There is not much you can expect from a film you’ve likely watched more than a hundred times, even if it is The Exorcist. At this point it is a security blanket. I just need to know it is there in the room with me as I sleep: breathing heavily, a plume of mist rising from its rancid sleeping mouth, the words “Watch Me” appearing on its skin like gooseflesh if I ever need advice on how I should spend my night.

Over the years it has become as much a part of my sleeping habit as keeping my bedroom windows wide open, a trick I also learned directly from its teachings. How else could I ever expect to entice a better spirit inside to take over from my own deeply bored and unsatisfied soul. Maybe make me the kind of person capable of resisting this films clutches. Allow me some time away if only to remember what life might be like without it. Or, at the very least, just let me learn how to love it again.

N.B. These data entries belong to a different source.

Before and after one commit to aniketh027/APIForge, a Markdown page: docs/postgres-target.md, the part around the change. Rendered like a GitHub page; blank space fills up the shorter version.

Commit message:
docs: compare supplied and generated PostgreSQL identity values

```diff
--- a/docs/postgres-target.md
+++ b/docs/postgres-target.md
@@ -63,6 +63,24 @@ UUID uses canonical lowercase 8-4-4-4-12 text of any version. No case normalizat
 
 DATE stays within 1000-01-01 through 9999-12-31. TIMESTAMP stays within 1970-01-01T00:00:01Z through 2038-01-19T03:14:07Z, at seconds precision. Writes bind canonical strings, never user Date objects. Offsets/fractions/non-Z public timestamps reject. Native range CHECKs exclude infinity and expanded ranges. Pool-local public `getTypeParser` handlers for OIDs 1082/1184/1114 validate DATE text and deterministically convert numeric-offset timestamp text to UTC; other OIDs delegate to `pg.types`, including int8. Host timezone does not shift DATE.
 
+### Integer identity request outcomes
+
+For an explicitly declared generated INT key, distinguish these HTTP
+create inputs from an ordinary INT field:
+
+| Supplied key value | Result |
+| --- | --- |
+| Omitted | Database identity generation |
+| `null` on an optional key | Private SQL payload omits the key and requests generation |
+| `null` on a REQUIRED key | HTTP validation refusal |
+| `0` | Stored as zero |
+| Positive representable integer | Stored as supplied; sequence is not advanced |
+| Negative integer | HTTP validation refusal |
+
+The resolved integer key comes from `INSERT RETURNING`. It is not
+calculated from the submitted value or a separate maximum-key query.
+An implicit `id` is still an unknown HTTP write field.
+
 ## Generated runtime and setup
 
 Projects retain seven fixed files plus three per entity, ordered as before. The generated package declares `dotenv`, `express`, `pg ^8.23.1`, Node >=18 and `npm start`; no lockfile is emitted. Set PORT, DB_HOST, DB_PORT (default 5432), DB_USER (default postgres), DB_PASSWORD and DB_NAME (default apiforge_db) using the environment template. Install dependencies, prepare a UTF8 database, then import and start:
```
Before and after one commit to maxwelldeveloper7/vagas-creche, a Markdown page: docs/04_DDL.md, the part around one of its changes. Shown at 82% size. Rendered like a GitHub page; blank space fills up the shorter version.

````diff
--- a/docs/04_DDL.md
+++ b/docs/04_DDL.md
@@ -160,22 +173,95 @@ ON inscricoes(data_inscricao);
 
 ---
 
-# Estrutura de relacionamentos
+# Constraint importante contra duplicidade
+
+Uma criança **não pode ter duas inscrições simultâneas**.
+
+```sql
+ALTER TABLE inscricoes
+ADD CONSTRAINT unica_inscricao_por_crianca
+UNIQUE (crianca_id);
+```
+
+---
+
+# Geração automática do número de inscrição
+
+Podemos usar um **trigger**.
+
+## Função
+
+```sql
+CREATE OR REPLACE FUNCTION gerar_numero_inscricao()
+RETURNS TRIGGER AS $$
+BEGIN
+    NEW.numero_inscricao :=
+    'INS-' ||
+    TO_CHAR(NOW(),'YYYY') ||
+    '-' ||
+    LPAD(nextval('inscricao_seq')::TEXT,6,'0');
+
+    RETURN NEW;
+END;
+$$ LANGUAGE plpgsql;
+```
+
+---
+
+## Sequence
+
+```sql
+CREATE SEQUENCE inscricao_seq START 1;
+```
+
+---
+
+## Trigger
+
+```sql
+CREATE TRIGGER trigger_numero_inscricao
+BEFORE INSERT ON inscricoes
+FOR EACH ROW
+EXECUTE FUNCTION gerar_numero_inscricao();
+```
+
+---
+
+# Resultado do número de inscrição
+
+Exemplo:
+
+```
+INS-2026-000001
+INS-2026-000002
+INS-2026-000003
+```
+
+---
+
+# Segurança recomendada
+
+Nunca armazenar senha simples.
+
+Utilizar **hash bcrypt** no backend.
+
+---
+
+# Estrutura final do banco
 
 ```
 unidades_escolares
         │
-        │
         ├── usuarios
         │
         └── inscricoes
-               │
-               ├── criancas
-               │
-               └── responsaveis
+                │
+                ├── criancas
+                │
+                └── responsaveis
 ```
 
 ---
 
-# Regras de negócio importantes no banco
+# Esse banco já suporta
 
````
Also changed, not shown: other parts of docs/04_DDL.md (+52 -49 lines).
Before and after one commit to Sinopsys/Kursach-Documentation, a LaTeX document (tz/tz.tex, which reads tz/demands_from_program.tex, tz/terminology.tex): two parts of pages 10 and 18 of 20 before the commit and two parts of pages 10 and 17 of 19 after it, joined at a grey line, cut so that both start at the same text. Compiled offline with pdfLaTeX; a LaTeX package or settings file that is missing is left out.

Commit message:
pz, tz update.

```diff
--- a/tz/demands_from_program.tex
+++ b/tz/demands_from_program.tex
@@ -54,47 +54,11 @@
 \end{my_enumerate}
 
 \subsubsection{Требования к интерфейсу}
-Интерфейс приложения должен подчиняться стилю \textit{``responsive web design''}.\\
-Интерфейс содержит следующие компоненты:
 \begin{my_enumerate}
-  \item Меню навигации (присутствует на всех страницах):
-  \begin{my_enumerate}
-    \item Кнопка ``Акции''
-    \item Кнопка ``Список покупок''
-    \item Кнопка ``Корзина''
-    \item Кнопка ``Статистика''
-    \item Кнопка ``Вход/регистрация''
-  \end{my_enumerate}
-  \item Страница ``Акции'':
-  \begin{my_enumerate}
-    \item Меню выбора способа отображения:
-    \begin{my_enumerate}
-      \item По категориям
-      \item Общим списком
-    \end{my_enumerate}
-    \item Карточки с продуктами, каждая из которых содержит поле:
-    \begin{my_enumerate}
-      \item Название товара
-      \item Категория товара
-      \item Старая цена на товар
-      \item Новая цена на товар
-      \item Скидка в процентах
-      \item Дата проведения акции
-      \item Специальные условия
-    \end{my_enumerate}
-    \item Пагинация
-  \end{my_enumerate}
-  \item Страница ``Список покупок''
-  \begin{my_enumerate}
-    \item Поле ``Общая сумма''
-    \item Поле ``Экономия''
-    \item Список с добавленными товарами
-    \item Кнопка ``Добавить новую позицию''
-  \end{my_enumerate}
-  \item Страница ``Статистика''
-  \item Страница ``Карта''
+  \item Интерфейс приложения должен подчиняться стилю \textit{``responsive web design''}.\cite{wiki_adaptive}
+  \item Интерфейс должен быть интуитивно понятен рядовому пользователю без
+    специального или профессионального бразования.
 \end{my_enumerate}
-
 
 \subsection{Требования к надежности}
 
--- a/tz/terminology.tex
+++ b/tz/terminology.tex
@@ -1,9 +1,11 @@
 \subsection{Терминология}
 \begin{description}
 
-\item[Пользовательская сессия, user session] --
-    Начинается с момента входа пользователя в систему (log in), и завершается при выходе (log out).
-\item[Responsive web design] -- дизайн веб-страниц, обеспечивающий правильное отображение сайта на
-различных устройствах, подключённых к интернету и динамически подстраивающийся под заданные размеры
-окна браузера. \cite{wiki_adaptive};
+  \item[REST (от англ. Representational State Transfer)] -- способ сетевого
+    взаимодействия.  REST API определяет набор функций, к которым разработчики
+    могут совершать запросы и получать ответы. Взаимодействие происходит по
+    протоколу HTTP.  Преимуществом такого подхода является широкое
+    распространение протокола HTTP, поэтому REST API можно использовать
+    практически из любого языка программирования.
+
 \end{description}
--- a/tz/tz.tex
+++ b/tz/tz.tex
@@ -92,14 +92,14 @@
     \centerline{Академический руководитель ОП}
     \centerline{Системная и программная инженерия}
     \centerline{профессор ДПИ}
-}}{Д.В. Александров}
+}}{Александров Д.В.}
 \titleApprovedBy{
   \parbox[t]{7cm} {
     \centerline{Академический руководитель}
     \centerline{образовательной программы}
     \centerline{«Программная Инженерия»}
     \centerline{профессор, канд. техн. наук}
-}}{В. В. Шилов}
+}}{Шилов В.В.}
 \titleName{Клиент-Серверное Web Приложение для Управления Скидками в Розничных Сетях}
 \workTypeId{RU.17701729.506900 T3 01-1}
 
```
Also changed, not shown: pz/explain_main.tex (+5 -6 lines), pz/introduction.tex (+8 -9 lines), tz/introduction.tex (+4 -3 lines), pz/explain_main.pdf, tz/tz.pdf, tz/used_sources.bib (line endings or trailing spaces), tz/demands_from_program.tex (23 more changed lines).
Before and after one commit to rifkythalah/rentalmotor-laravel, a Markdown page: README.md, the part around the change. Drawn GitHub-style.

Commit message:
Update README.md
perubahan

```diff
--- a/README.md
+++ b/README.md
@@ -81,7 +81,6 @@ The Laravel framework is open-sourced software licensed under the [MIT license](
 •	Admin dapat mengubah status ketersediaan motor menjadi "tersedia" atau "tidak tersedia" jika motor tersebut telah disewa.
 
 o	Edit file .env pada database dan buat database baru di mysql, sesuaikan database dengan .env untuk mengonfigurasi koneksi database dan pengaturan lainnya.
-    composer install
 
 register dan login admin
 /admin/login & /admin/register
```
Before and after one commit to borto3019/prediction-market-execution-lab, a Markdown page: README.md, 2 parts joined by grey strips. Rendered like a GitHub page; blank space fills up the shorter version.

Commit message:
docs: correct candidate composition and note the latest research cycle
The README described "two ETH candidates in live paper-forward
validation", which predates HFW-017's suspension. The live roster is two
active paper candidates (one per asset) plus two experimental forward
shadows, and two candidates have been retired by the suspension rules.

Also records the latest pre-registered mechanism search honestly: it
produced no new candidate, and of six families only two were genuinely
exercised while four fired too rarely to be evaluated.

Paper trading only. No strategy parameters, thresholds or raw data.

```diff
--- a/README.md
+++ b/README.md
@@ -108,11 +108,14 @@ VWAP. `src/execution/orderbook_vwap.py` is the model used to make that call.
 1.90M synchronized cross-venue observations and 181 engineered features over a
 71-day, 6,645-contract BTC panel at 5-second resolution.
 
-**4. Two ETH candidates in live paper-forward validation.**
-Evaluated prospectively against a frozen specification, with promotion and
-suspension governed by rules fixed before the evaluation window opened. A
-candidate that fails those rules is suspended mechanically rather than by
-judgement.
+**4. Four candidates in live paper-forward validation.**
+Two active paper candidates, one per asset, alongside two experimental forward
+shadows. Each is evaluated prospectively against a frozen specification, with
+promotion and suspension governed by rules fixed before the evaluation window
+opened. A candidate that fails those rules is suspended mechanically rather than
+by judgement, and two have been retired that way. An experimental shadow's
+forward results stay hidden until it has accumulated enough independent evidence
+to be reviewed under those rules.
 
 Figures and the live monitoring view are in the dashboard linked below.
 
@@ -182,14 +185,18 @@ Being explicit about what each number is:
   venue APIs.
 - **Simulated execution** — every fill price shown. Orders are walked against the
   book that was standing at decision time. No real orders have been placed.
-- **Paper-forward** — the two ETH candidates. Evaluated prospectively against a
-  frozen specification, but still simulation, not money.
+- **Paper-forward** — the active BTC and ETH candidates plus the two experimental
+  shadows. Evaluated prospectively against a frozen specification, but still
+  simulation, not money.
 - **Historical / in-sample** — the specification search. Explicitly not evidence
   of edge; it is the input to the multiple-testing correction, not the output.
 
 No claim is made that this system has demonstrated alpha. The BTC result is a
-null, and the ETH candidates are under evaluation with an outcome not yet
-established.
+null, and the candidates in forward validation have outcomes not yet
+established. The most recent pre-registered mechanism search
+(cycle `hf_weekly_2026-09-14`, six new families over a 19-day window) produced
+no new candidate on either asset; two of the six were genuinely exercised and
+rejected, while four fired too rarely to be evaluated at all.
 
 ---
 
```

The movie had become a problem. By the time I decided to rid myself of it we hardly had anything to say to each other anymore. Encased in a block of cement, it now rests at the bottom of a haunted lake, where for years I did my best not to think of it, even as it waited expectantly down there for my return. I imagine it has grown bitter and lonely. Become just angry enough to send a desperate message up to the surface, bursting out from its bubbles one word at a time: “Suck...cocks...in...Hell”. I know the words are meant for me but only the bullfrogs are there to hear it. And they croak in complete indifference.

At least such was the case for many years until just this past Halloween. I can now state that I have officially returned to The Exorcist. I don’t know exactly how long it has been since the last time I had seen it, but it seems as if it has aged just about perfectly, marinating in all of its hatred of me beneath the watery tomb I condemned it to. Everything was exactly as it should be. I played it loud. It was rude to my girlfriend. It did everything I expected of it, short of rearranging the furniture.

In many ways, the movie was exactly as I left it. The details of the story had obviously not changed and so there was no need to wave my handkerchief in surrender as heads began to turn, and crucifixes were plunged, and mothers got crotched. I knew from experience these moments only existed safely on screen. But what I seemed unprepared for, after its long silence in my life, was the enormity of the films ungodly sound design. Layer after layer of squealing and buzzing and thumping. Some of this noise we can locate the source of in frame. But the rest we might find ourselves suspecting is actually being transmitted from some evil place offscreen directly into our living room.

It is as we approach the climax, that the roar of the movie will hit like a sandblaster. It is shocking how furiously it pushes at the stitches that keep the films patina of realism from tearing open. It shakes the narrative to pieces until the whole thing shatters like glass. We are no longer simply a passive audience to the telling of a story but witnessing something escape from within it. Windows burst open, plaster cracks, straps are torn, skin is opened and vomit gallumphs all over the pillow. Portals are being opened. And as eyes roll into the back of the head, and levitation begins, the terrible silence that follows allows us to hear all sorts of noises in our walls, and behind our couch, and in the pulse of whoever we are watching it with.

The Exorcist is and always will be special. It comes closer to its audience than any other horror film of its generation. Or any that preceded or followed. This is its legacy. After it ends, it comes to live in your house with you. It’s in your room when you turn the lights off. It keeps you company when you drift off to sleep, whether you choose for it to be there or not. And, maybe if you’re friendly to it, keep it close, never let it out of sight, it can’t hurt you.

Unless, of course, it has a score to settle.